==== INFORMATION

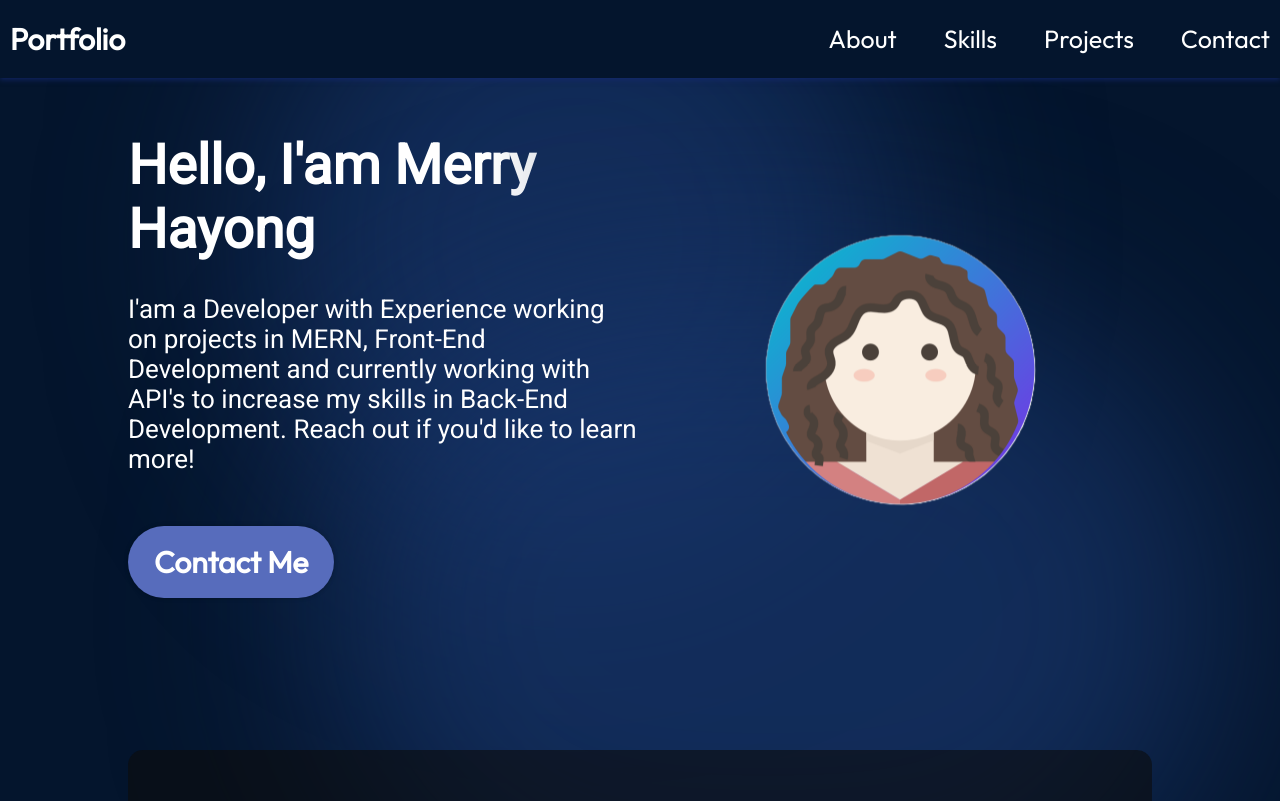
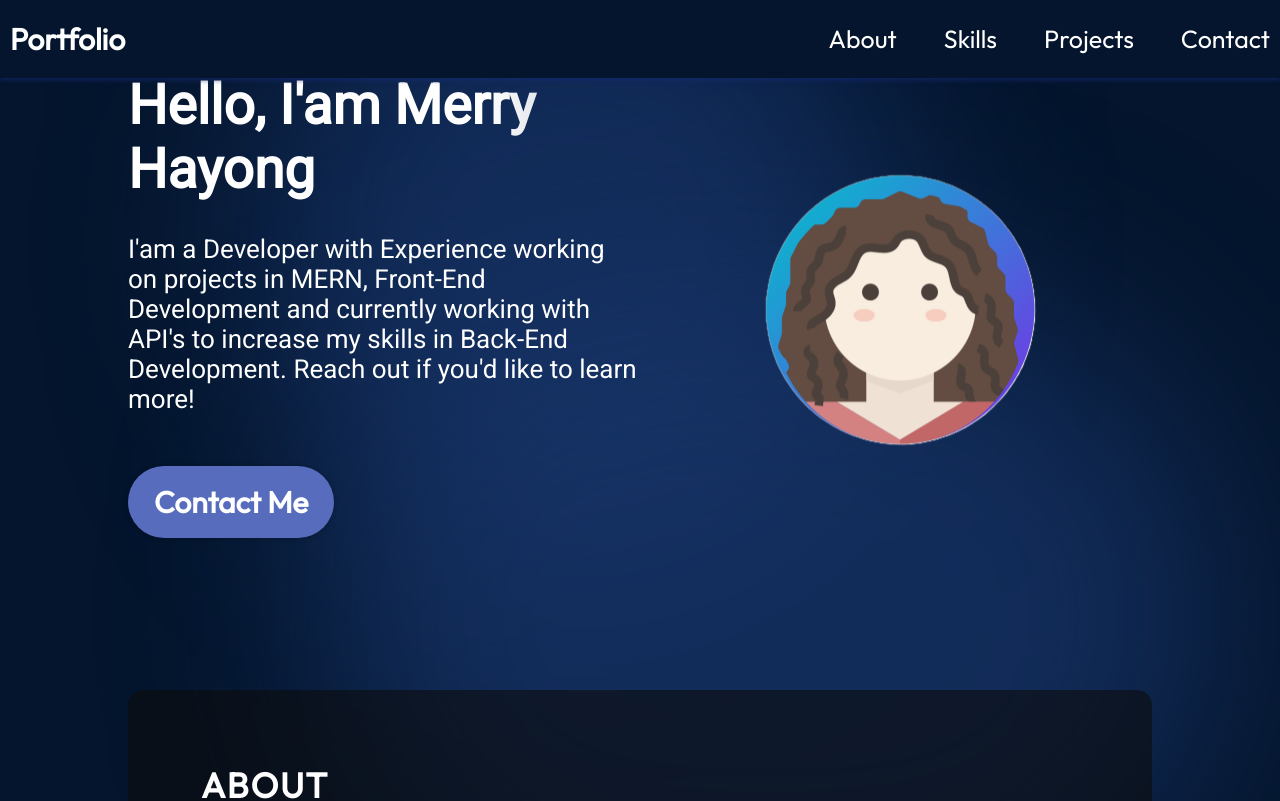
Before and after one commit to MERRY002/Merry_Hayong_Portfolio, a React (Vite) app in the folder MERRY_HAYONG/: page / in a window 1280 px wide. Shown: the top 801 px of the page. Built offline with nearby package versions, Linux system fonts and the light colour scheme.

Commit message:
Fixed padding of hero section

```diff
--- a/MERRY_HAYONG/src/components/Hero/Hero.module.css
+++ b/MERRY_HAYONG/src/components/Hero/Hero.module.css
@@ -9,7 +9,6 @@
     z-index:1;
     margin-left:10%;
     margin-right:10%;
-    padding-top: 60px;
 }
 .content{
     display: flex;
```
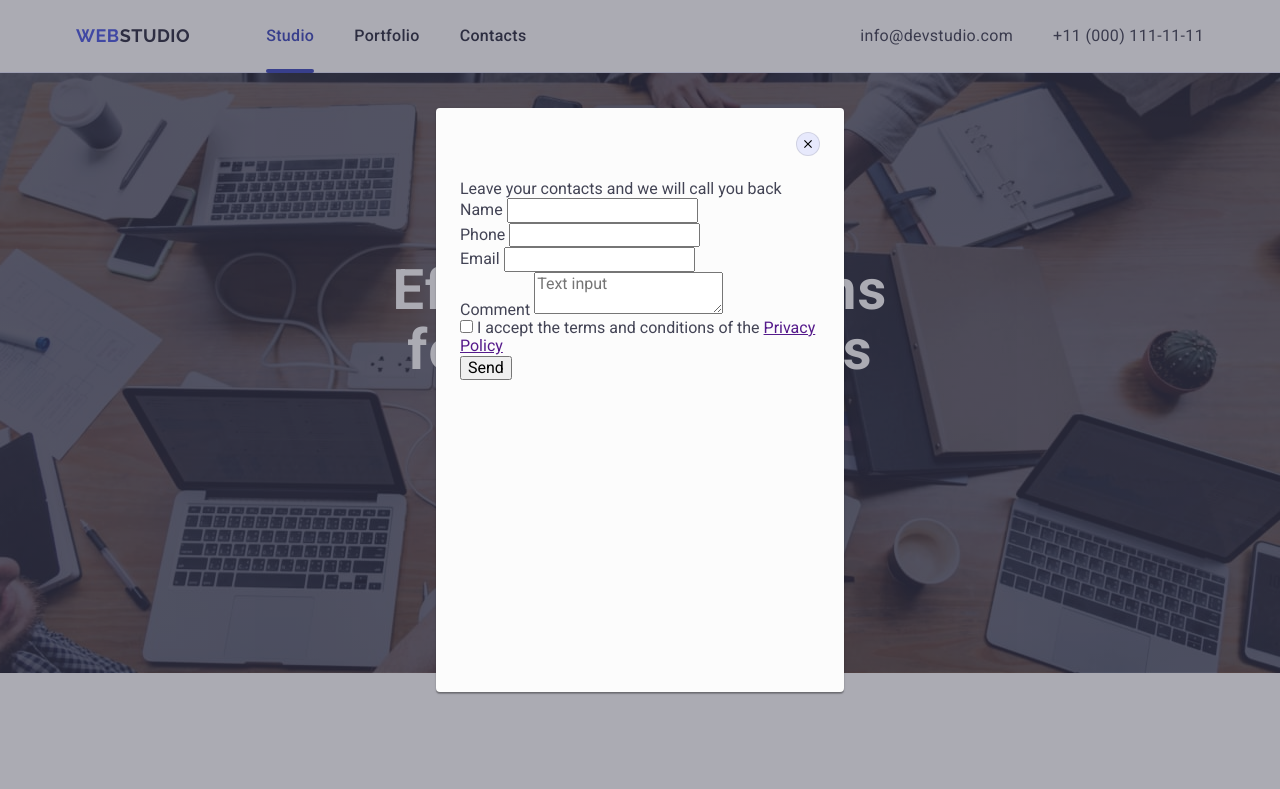
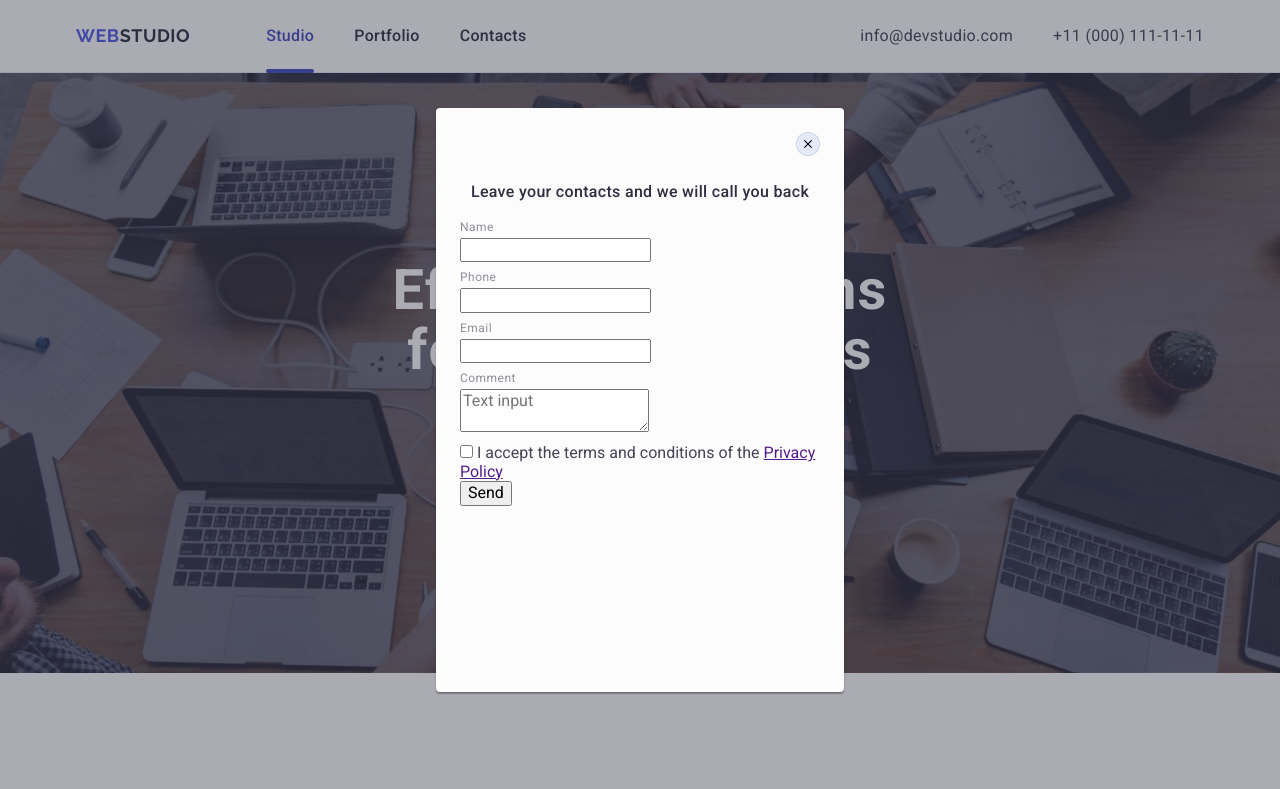
Before and after one commit to Oleksandr-Santalov/goit-markup-hw-05, a plain HTML site: page index.html in a window 1280 px wide. Shown: the top 789 px of the page. Drawn offline with nearby package versions, Linux system fonts and the light colour scheme.

Commit message:
startcss modal

```diff
--- a/css/styles.css
+++ b/css/styles.css
@@ -605,3 +605,24 @@ body {
   transition: fill 250ms cubic-bezier(0.4, 0, 0.2, 1);
   /* stroke: #2e2f42; */
 }
+
+.form-description {
+  font-weight: 500;
+  line-height: 1.5;
+  text-align: center;
+  letter-spacing: 0.02em;
+  color: #2e2f42;
+  margin-bottom: 16px;
+}
+
+.modal-form-wrapper {
+  margin-bottom: 8px;
+}
+.modal-form-label {
+  font-size: 12px;
+  line-height: 1.17;
+  letter-spacing: 0.04em;
+  color: #8e8f99;
+  display: block;
+  margin-bottom: 4px;
+}
```
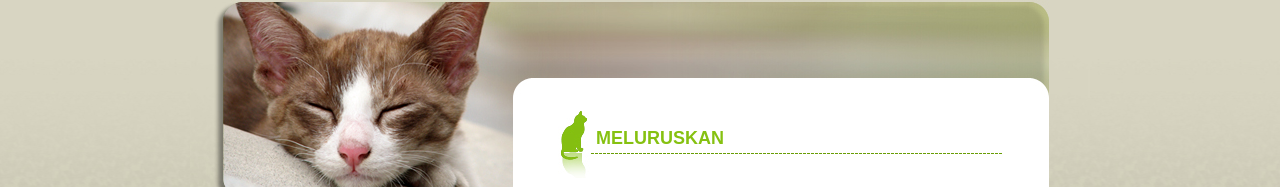
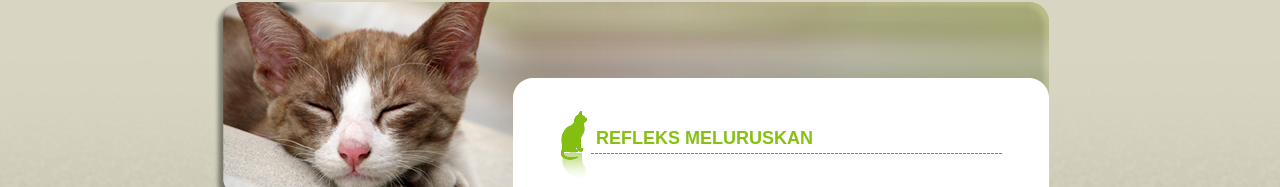
Before and after one commit to fathanakbars/fathanakbars, a plain HTML site: page perilaku/meluruskan.html in a window 1280 px wide. Shown: the part 117-304 px from the top of the page. Drawn offline with Linux system fonts and the light colour scheme.

Commit message:
Update meluruskan.html

```diff
--- a/perilaku/meluruskan.html
+++ b/perilaku/meluruskan.html
@@ -40,7 +40,7 @@
     </div>
     <div id="templatemo_right_column">
       <div id="templatemo_right_top"></div>
-      <div id="templatemo_right_mid"><h1>MELURUSKAN</h1>
+      <div id="templatemo_right_mid"><h1>REFLEKS MELURUSKAN</h1>
         <p><img src="../images/meluruskan.jpg" alt="" width="139" height="137" />Refleks meluruskan adalah kemampuan yang dimiliki oleh kucing untuk mengarahkan tubuhnya ketika jatuh dengan benar. Kemampuan ini akan dimilikioleh kucing ketika berumur 3-4 minggu, dan akan sempurna ketika berumur 7 minggu. Kemampuan ini dapat dilakukan oleh kucing karena kucing memiliki tulang punggung yang sangat fleksibel dan memiliki tulang selangka yang fungsional.
 
         </p>
```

========

-- WORK ORDER --
All records, pictures excluded: copy them exactly.

-- EXERCISE ANSWER --
Before and after one commit to MERRY002/Merry_Hayong_Portfolio, a React (Vite) app in the folder MERRY_HAYONG/: page / in a window 1280 px wide. Shown: the top 801 px of the page. Built offline with nearby package versions, Linux system fonts and the light colour scheme.

Commit message:
Fixed padding of hero section

```diff
--- a/MERRY_HAYONG/src/components/Hero/Hero.module.css
+++ b/MERRY_HAYONG/src/components/Hero/Hero.module.css
@@ -9,7 +9,6 @@
     z-index:1;
     margin-left:10%;
     margin-right:10%;
-    padding-top: 60px;
 }
 .content{
     display: flex;
```
Before and after one commit to Oleksandr-Santalov/goit-markup-hw-05, a plain HTML site: page index.html in a window 1280 px wide. Shown: the top 789 px of the page. Drawn offline with nearby package versions, Linux system fonts and the light colour scheme.

Commit message:
startcss modal

```diff
--- a/css/styles.css
+++ b/css/styles.css
@@ -605,3 +605,24 @@ body {
   transition: fill 250ms cubic-bezier(0.4, 0, 0.2, 1);
   /* stroke: #2e2f42; */
 }
+
+.form-description {
+  font-weight: 500;
+  line-height: 1.5;
+  text-align: center;
+  letter-spacing: 0.02em;
+  color: #2e2f42;
+  margin-bottom: 16px;
+}
+
+.modal-form-wrapper {
+  margin-bottom: 8px;
+}
+.modal-form-label {
+  font-size: 12px;
+  line-height: 1.17;
+  letter-spacing: 0.04em;
+  color: #8e8f99;
+  display: block;
+  margin-bottom: 4px;
+}
```
Before and after one commit to fathanakbars/fathanakbars, a plain HTML site: page perilaku/meluruskan.html in a window 1280 px wide. Shown: the part 117-304 px from the top of the page. Drawn offline with Linux system fonts and the light colour scheme.

Commit message:
Update meluruskan.html

```diff
--- a/perilaku/meluruskan.html
+++ b/perilaku/meluruskan.html
@@ -40,7 +40,7 @@
     </div>
     <div id="templatemo_right_column">
       <div id="templatemo_right_top"></div>
-      <div id="templatemo_right_mid"><h1>MELURUSKAN</h1>
+      <div id="templatemo_right_mid"><h1>REFLEKS MELURUSKAN</h1>
         <p><img src="../images/meluruskan.jpg" alt="" width="139" height="137" />Refleks meluruskan adalah kemampuan yang dimiliki oleh kucing untuk mengarahkan tubuhnya ketika jatuh dengan benar. Kemampuan ini akan dimilikioleh kucing ketika berumur 3-4 minggu, dan akan sempurna ketika berumur 7 minggu. Kemampuan ini dapat dilakukan oleh kucing karena kucing memiliki tulang punggung yang sangat fleksibel dan memiliki tulang selangka yang fungsional.
 
         </p>
```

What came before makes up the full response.